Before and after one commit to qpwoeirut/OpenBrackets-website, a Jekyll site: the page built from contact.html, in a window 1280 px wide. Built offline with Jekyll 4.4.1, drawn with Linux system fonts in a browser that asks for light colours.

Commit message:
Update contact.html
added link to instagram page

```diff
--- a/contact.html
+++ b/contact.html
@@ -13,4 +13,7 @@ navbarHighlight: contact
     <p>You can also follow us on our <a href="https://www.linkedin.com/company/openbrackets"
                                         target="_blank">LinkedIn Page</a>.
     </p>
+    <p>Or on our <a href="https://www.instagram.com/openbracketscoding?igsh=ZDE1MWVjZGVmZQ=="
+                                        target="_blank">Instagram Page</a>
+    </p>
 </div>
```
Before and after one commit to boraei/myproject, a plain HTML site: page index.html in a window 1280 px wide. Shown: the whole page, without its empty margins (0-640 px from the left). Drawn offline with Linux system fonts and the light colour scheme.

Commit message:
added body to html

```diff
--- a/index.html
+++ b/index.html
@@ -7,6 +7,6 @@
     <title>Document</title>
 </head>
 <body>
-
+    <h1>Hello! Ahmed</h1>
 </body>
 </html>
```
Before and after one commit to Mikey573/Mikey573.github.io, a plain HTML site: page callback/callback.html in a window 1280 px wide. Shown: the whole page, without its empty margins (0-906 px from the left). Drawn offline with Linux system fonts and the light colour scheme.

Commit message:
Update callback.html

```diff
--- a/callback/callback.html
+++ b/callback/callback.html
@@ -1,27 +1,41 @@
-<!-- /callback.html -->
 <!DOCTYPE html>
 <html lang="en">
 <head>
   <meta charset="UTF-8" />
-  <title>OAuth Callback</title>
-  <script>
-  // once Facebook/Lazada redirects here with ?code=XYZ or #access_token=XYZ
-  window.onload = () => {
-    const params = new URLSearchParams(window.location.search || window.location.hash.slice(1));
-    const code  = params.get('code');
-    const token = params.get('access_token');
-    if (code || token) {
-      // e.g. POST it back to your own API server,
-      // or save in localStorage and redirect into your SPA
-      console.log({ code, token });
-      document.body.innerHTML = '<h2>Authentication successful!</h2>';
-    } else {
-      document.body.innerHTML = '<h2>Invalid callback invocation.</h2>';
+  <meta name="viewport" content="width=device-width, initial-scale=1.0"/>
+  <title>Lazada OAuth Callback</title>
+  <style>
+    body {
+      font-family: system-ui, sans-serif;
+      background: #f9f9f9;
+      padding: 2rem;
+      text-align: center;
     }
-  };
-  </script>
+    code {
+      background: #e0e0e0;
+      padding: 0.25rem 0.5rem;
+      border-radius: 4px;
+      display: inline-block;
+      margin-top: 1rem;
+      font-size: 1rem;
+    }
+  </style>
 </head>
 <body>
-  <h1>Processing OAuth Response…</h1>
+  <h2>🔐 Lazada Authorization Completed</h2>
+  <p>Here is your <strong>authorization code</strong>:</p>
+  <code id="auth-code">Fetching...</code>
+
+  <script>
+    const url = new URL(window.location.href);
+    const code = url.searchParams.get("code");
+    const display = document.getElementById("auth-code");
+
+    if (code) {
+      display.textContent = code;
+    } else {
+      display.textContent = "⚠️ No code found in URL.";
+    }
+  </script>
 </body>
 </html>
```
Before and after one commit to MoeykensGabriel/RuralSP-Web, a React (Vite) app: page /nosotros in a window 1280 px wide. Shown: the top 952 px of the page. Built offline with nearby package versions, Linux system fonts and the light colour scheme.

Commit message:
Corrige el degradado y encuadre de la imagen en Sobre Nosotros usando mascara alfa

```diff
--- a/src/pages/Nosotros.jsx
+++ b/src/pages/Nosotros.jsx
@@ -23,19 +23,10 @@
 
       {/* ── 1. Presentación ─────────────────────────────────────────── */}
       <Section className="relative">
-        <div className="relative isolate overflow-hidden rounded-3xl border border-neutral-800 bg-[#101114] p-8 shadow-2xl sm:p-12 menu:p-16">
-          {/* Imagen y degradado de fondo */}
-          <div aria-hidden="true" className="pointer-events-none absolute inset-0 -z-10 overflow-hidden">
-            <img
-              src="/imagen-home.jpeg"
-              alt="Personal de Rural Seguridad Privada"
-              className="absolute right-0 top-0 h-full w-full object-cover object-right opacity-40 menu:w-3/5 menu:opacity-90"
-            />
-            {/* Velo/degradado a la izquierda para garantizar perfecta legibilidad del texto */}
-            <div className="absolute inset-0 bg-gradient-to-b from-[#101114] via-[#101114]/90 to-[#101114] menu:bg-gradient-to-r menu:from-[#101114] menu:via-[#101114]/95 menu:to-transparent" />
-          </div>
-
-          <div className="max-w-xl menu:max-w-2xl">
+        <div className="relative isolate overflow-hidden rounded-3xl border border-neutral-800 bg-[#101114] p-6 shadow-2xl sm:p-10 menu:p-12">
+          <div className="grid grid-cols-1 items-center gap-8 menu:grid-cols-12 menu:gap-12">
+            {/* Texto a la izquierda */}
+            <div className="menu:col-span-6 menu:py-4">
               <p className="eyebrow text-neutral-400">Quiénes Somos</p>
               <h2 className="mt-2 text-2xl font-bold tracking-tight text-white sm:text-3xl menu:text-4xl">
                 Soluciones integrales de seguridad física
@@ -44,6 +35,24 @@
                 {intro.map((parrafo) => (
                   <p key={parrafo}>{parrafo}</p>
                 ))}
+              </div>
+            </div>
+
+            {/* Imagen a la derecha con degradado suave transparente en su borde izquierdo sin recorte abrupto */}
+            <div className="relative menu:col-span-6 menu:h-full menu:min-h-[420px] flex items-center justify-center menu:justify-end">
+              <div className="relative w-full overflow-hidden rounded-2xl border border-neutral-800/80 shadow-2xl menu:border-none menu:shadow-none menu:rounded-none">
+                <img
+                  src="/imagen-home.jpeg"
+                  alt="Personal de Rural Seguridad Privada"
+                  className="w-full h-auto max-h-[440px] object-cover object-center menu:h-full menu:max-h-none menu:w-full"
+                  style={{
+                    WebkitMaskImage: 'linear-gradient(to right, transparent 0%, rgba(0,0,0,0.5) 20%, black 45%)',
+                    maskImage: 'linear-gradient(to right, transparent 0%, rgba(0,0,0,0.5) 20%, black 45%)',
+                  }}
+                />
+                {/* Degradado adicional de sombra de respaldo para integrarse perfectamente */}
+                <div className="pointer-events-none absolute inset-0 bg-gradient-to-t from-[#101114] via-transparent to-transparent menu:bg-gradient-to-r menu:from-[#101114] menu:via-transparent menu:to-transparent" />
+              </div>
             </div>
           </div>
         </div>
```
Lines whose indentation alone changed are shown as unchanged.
----------
◆ WHAT IS BEING ASKED
Nothing should be left out or altered, so reproduce the whole listing.

◆ ANSWER TO THE PROBLEM
Before and after one commit to qpwoeirut/OpenBrackets-website, a Jekyll site: the page built from contact.html, in a window 1280 px wide. Built offline with Jekyll 4.4.1, drawn with Linux system fonts in a browser that asks for light colours.

Commit message:
Update contact.html
added link to instagram page

```diff
--- a/contact.html
+++ b/contact.html
@@ -13,4 +13,7 @@ navbarHighlight: contact
     <p>You can also follow us on our <a href="https://www.linkedin.com/company/openbrackets"
                                         target="_blank">LinkedIn Page</a>.
     </p>
+    <p>Or on our <a href="https://www.instagram.com/openbracketscoding?igsh=ZDE1MWVjZGVmZQ=="
+                                        target="_blank">Instagram Page</a>
+    </p>
 </div>
```
Before and after one commit to boraei/myproject, a plain HTML site: page index.html in a window 1280 px wide. Shown: the whole page, without its empty margins (0-640 px from the left). Drawn offline with Linux system fonts and the light colour scheme.

Commit message:
added body to html

```diff
--- a/index.html
+++ b/index.html
@@ -7,6 +7,6 @@
     <title>Document</title>
 </head>
 <body>
-
+    <h1>Hello! Ahmed</h1>
 </body>
 </html>
```
Before and after one commit to Mikey573/Mikey573.github.io, a plain HTML site: page callback/callback.html in a window 1280 px wide. Shown: the whole page, without its empty margins (0-906 px from the left). Drawn offline with Linux system fonts and the light colour scheme.

Commit message:
Update callback.html

```diff
--- a/callback/callback.html
+++ b/callback/callback.html
@@ -1,27 +1,41 @@
-<!-- /callback.html -->
 <!DOCTYPE html>
 <html lang="en">
 <head>
   <meta charset="UTF-8" />
-  <title>OAuth Callback</title>
-  <script>
-  // once Facebook/Lazada redirects here with ?code=XYZ or #access_token=XYZ
-  window.onload = () => {
-    const params = new URLSearchParams(window.location.search || window.location.hash.slice(1));
-    const code  = params.get('code');
-    const token = params.get('access_token');
-    if (code || token) {
-      // e.g. POST it back to your own API server,
-      // or save in localStorage and redirect into your SPA
-      console.log({ code, token });
-      document.body.innerHTML = '<h2>Authentication successful!</h2>';
-    } else {
-      document.body.innerHTML = '<h2>Invalid callback invocation.</h2>';
+  <meta name="viewport" content="width=device-width, initial-scale=1.0"/>
+  <title>Lazada OAuth Callback</title>
+  <style>
+    body {
+      font-family: system-ui, sans-serif;
+      background: #f9f9f9;
+      padding: 2rem;
+      text-align: center;
     }
-  };
-  </script>
+    code {
+      background: #e0e0e0;
+      padding: 0.25rem 0.5rem;
+      border-radius: 4px;
+      display: inline-block;
+      margin-top: 1rem;
+      font-size: 1rem;
+    }
+  </style>
 </head>
 <body>
-  <h1>Processing OAuth Response…</h1>
+  <h2>🔐 Lazada Authorization Completed</h2>
+  <p>Here is your <strong>authorization code</strong>:</p>
+  <code id="auth-code">Fetching...</code>
+
+  <script>
+    const url = new URL(window.location.href);
+    const code = url.searchParams.get("code");
+    const display = document.getElementById("auth-code");
+
+    if (code) {
+      display.textContent = code;
+    } else {
+      display.textContent = "⚠️ No code found in URL.";
+    }
+  </script>
 </body>
 </html>
```
Before and after one commit to MoeykensGabriel/RuralSP-Web, a React (Vite) app: page /nosotros in a window 1280 px wide. Shown: the top 952 px of the page. Built offline with nearby package versions, Linux system fonts and the light colour scheme.

Commit message:
Corrige el degradado y encuadre de la imagen en Sobre Nosotros usando mascara alfa

```diff
--- a/src/pages/Nosotros.jsx
+++ b/src/pages/Nosotros.jsx
@@ -23,19 +23,10 @@
 
       {/* ── 1. Presentación ─────────────────────────────────────────── */}
       <Section className="relative">
-        <div className="relative isolate overflow-hidden rounded-3xl border border-neutral-800 bg-[#101114] p-8 shadow-2xl sm:p-12 menu:p-16">
-          {/* Imagen y degradado de fondo */}
-          <div aria-hidden="true" className="pointer-events-none absolute inset-0 -z-10 overflow-hidden">
-            <img
-              src="/imagen-home.jpeg"
-              alt="Personal de Rural Seguridad Privada"
-              className="absolute right-0 top-0 h-full w-full object-cover object-right opacity-40 menu:w-3/5 menu:opacity-90"
-            />
-            {/* Velo/degradado a la izquierda para garantizar perfecta legibilidad del texto */}
-            <div className="absolute inset-0 bg-gradient-to-b from-[#101114] via-[#101114]/90 to-[#101114] menu:bg-gradient-to-r menu:from-[#101114] menu:via-[#101114]/95 menu:to-transparent" />
-          </div>
-
-          <div className="max-w-xl menu:max-w-2xl">
+        <div className="relative isolate overflow-hidden rounded-3xl border border-neutral-800 bg-[#101114] p-6 shadow-2xl sm:p-10 menu:p-12">
+          <div className="grid grid-cols-1 items-center gap-8 menu:grid-cols-12 menu:gap-12">
+            {/* Texto a la izquierda */}
+            <div className="menu:col-span-6 menu:py-4">
               <p className="eyebrow text-neutral-400">Quiénes Somos</p>
               <h2 className="mt-2 text-2xl font-bold tracking-tight text-white sm:text-3xl menu:text-4xl">
                 Soluciones integrales de seguridad física
@@ -44,6 +35,24 @@
                 {intro.map((parrafo) => (
                   <p key={parrafo}>{parrafo}</p>
                 ))}
+              </div>
+            </div>
+
+            {/* Imagen a la derecha con degradado suave transparente en su borde izquierdo sin recorte abrupto */}
+            <div className="relative menu:col-span-6 menu:h-full menu:min-h-[420px] flex items-center justify-center menu:justify-end">
+              <div className="relative w-full overflow-hidden rounded-2xl border border-neutral-800/80 shadow-2xl menu:border-none menu:shadow-none menu:rounded-none">
+                <img
+                  src="/imagen-home.jpeg"
+                  alt="Personal de Rural Seguridad Privada"
+                  className="w-full h-auto max-h-[440px] object-cover object-center menu:h-full menu:max-h-none menu:w-full"
+                  style={{
+                    WebkitMaskImage: 'linear-gradient(to right, transparent 0%, rgba(0,0,0,0.5) 20%, black 45%)',
+                    maskImage: 'linear-gradient(to right, transparent 0%, rgba(0,0,0,0.5) 20%, black 45%)',
+                  }}
+                />
+                {/* Degradado adicional de sombra de respaldo para integrarse perfectamente */}
+                <div className="pointer-events-none absolute inset-0 bg-gradient-to-t from-[#101114] via-transparent to-transparent menu:bg-gradient-to-r menu:from-[#101114] menu:via-transparent menu:to-transparent" />
+              </div>
             </div>
           </div>
         </div>
```
Lines whose indentation alone changed are shown as unchanged.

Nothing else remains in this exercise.